By the time sixteen (almost seventeen) year old Anais Nin wrote the following passage in her childhood diary (translated from the original French), she, her mother, and two brothers had been in New York for five years. Stubbornly hanging onto her French while her hopes of agains seeing her father, who remained in France, were fading, Anais describes her Christmas Eve and Day:
December 26, 1919. After having waited for Maman on Christmas Eve with great impatience, I had the joy of seeing her arrive with a dozen little packages containing a few small details to decorate the tree. After dinner we began to trim the tree–a tall fir, with its topmost branch kissing the lofty ceiling, as though to wish it a Merry Christmas too. The four of us were busy, happily placing the little candles, balls of every color, snowflakes, stars, little dolls, little bags of candy, and all the other charming things that traditionally disguise a solemn evergreen to make it more human, that is, more attractive to man’s gaze and all his senses. That was quickly done. Then came the moment to place the gifts, the packages nicely wrapped in tissue paper and red ribbon, and crowned with a little tag with a name. What mysteries, what smiles!
Joaquinito’s eyes were worthy of study. Thorvald’s were not quite so big, but almost as expressive.
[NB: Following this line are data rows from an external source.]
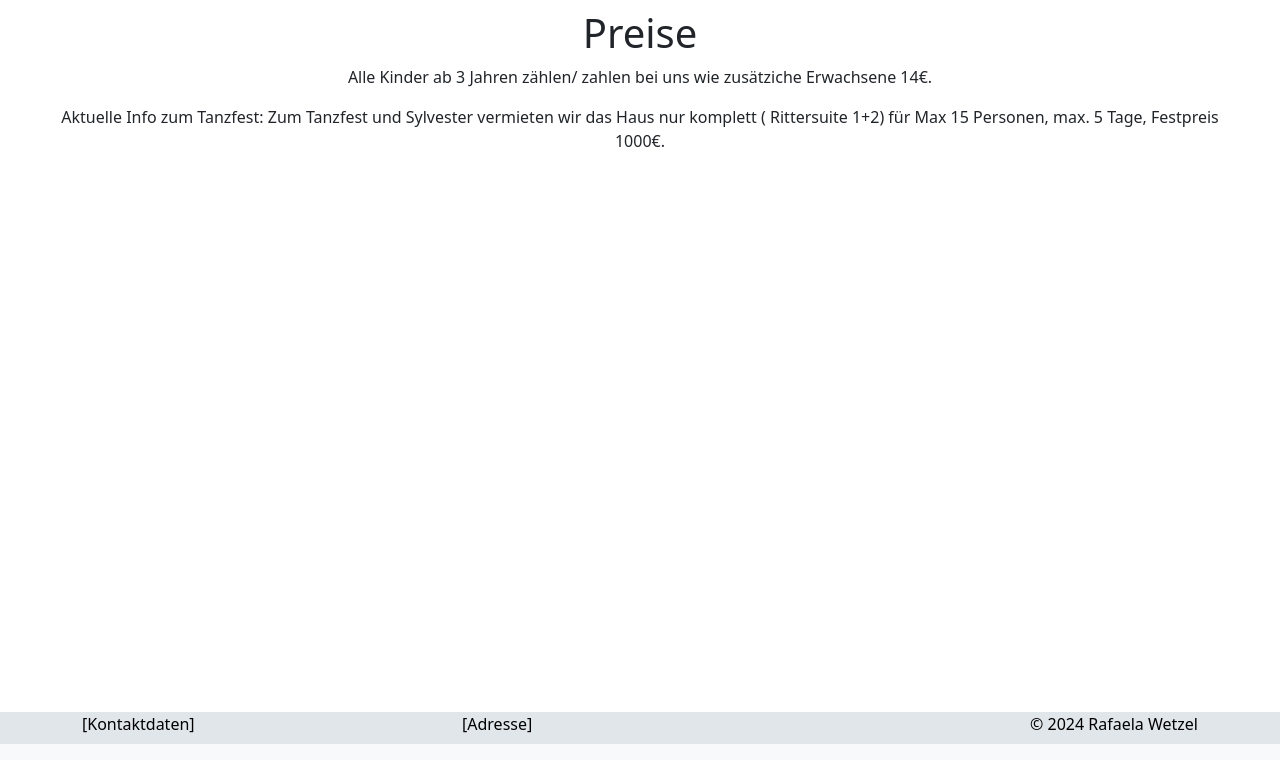
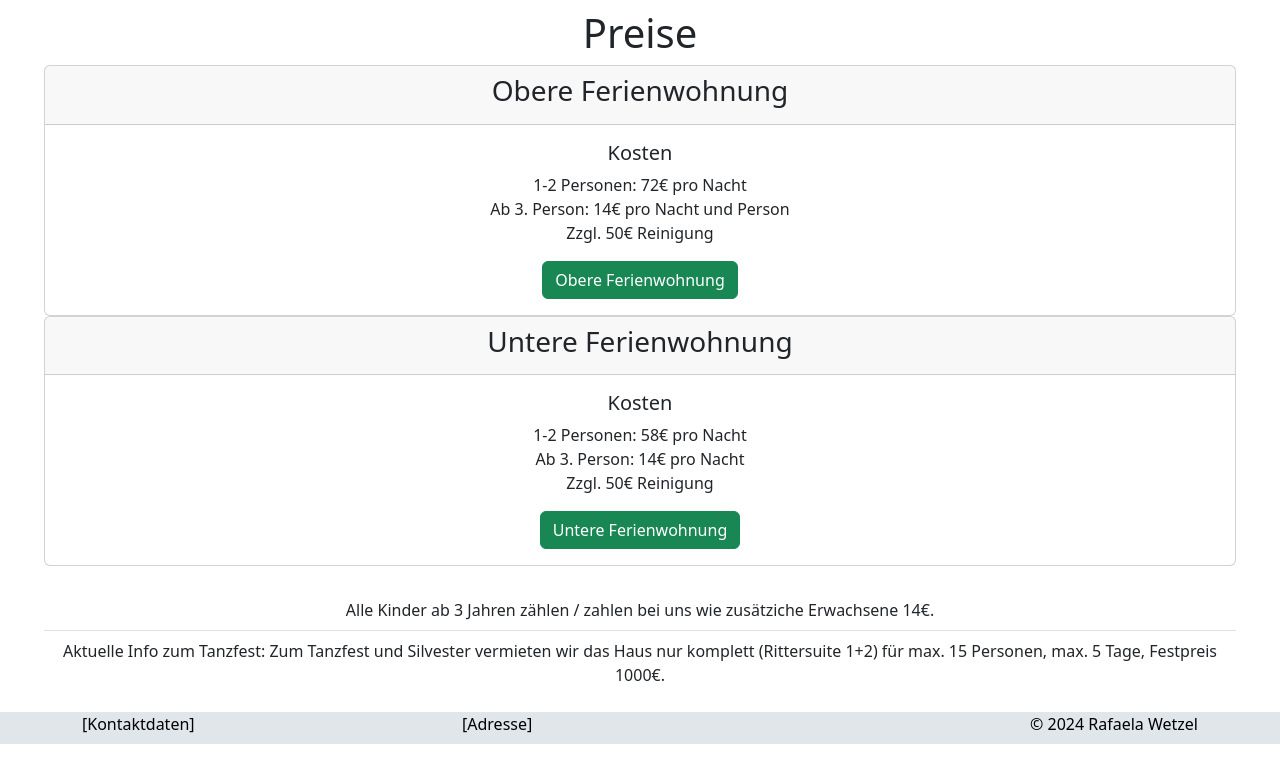
Before and after one commit to Rafaela-Wetzel/schlosskulm-rental-apartments, a Django app: page /preise/ in a window 1280 px wide. Shown: the part 56-816 px from the top of the page. Run offline with Django 4.2, Linux system fonts and the light colour scheme.

Commit message:
Add prices to prices page

```diff
--- a/home/templates/home/gallerie.html
+++ b/home/templates/home/gallerie.html
@@ -1,7 +1,7 @@
 {% extends "base.html" %}
 {% block content %}
 
-<h1>Gallerie</h1>
+<h1>Galerie</h1>
 
 <h3>Das Haus & Umgebung</h3><br>
 
--- a/home/templates/home/preise.html
+++ b/home/templates/home/preise.html
@@ -2,13 +2,42 @@
 {% block content %}
 
 <h1>Preise</h1>
-<p>
-    Alle Kinder ab 3 Jahren zählen/ zahlen bei uns wie zusätziche Erwachsene 14€.
-</p>
-<p>
-    Aktuelle Info zum Tanzfest:
-    Zum Tanzfest und Sylvester vermieten wir das Haus nur komplett ( Rittersuite 1+2) für Max 15 Personen, max. 5 Tage,
-    Festpreis 1000€.
-</p>
+
+<div class="card">
+    <div class="card-header">
+        <h3>Obere Ferienwohnung</h3>
+    </div>
+    <div class="card-body">
+        <h5 class="card-title">Kosten</h5>
+        <p class="card-text">
+            1-2 Personen: 72€ pro Nacht<br>
+            Ab 3. Person: 14€ pro Nacht und Person<br>
+            Zzgl. 50€ Reinigung
+        </p>
+        <a href="{% url 'ferienwohnung-oben' %}" class="btn btn-success">Obere Ferienwohnung</a>
+    </div>
+</div>
+
+<div class="card">
+    <div class="card-header">
+        <h3>Untere Ferienwohnung</h3>
+    </div>
+    <div class="card-body">
+        <h5 class="card-title">Kosten</h5>
+        <p class="card-text">
+            1-2 Personen: 58€ pro Nacht<br>
+            Ab 3. Person: 14€ pro Nacht<br>
+            Zzgl. 50€ Reinigung
+        </p>
+        <a href="{% url 'ferienwohnung-unten' %}" class="btn btn-success">Untere Ferienwohnung</a>
+    </div>
+</div>
+<br>
+
+<ul class="list-group list-group-flush">
+    <li class="list-group-item">Alle Kinder ab 3 Jahren zählen / zahlen bei uns wie zusätziche Erwachsene 14€.</li>
+    <li class="list-group-item">Aktuelle Info zum Tanzfest: Zum Tanzfest und Silvester vermieten wir das Haus nur komplett (Rittersuite 1+2) für max. 15 Personen, max. 5 Tage,
+        Festpreis 1000€.</li>
+</ul>
 
 {% endblock %}
--- a/templates/base.html
+++ b/templates/base.html
@@ -47,7 +47,7 @@
             <div class="dropdown-menu" aria-labelledby="navbarDropdownMenuLink2">
               <a class="dropdown-item" href="{% url 'tagesausflug' %}">Tagesausflug</a>
               <a class="dropdown-item" href="{% url 'initiativen' %}">Initiativen</a>
-              <a class="dropdown-item" href="{% url 'gallerie' %}">Gallerie</a>
+              <a class="dropdown-item" href="{% url 'gallerie' %}">Galerie</a>
             </div>
           </li>
           <li class="nav-item">
```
My curiosity, which had been dormant a long time, was also awake but less noisy, like Maman’s. Once again I had the impression of being much older in my ideas, very far away from Thorvald and Joaquinito, unable to share their happy-go-lucky nature, and because of that, closer to Maman, closer to the more serious things in Life.
The time came to go to bed. I took one last look at the holly which I had used to decorate the mantels, lamps, windows, and banister, and the mistletoe hanging on a red ribbon. The tree shone at the end of the dark parlor. Do you believe that I thought only of the beauty of the scene? No, mixed with my somewhat poetic impressions were thoughts that responsibility has taught me. I was thinking also that everything was clean and in order. A woman has to be a practical poet!
The night was disturbed by dreams. The doors were open and I heard all of my dear family rolling over and over, each in his own bed. It wasn’t just the excitement of Christmas night, it was also the cold and the wind. .
At dawn I was awakened by a strange feeling of rain on my face. It was snow that the wind invited into my room and onto my bed, through the open window. I got up to close it and saw the result of the silent work accomplished in the night by the Great Painter. The landscape was majestic! I was so thrilled I couldn’t go back to sleep, so I thought. I must have looked funny, half sitting up in bed, staring out of the window, thinking of many different things, while the dim light of early morning filtered slowly into my room. Of course I was the first one dressed. But the snowstorm had been so violent that I didn’t go to Mass.
Before Thorvald and Joaquinito left, we lighted the tree and sang “Venite Adoremus,” accompanied on the piano by Joaquinito. The packages were opened and immediately the cries of joy began.
Breakfast was a little quieter, for Maman wasn’t feeling well. Afterward, while the boys went out, Maman and I dressed with great care. I had made a big tulle bow for my black velvet dress. Sometimes it amuses me to be a coquette….
The visitors arrived a little while before dinner. The dinner was a success, as almost all dinners are. It’s not very difficult to talk, eat; laugh, talk, eat, laugh until it’s over. Some people talk very little and eat a lot. Others only talk and laugh, but several eat well, talk delightfully and laugh at the same time. That must be a characteristic of a “woman of the world.” Doubtless it’s a good quality! By trying hard, I succeeded in talking a good deal in order to be pleasant. I am not unsociable any more! To avoid being unsociable, one must tell lies and act like a clown, which is very simple for liars (or flatterers–same thing) and for clowns!
After dinner we talked. There must be a reason for this old custom. I think it’s because a starving man is not very pleasant, so after dinner everyone has an opportunity to be agreeable, in order to make up for past mistakes.
To complete the celebration of this beautiful day, I went sledding with Thorvald and Joaquin after dinner. There are always many children and it’s a real party. Even now I can see the hill and the sleds going by, overflowing with children. I can hear the shouts clear into Maman’s room, where I am keeping her company, as she is in bed.
They nicknamed me “White Cap” because of my white beret, and since J oaquinito answers all their questions every time I go, yesterday a few of the boys called “au revoir” and other words that they murdered with the worst American accent. I don’t know why, but the few girls who go there can’t stand me, and while I was wondering why all of them were giving me such unkind looks, I heard three girls talking near me as a sled full of boys went by, shouting (the boys, not the sled): “Hello, White Cap!” “Want to ride on our sled?” One girl said: “See that girl with the white tamo’-shanter? Well, she is the biggest flirt!”
And the other one added: “Most of the boys behave like fools since she comes here.”
Decidedly, I will have to change my hair style!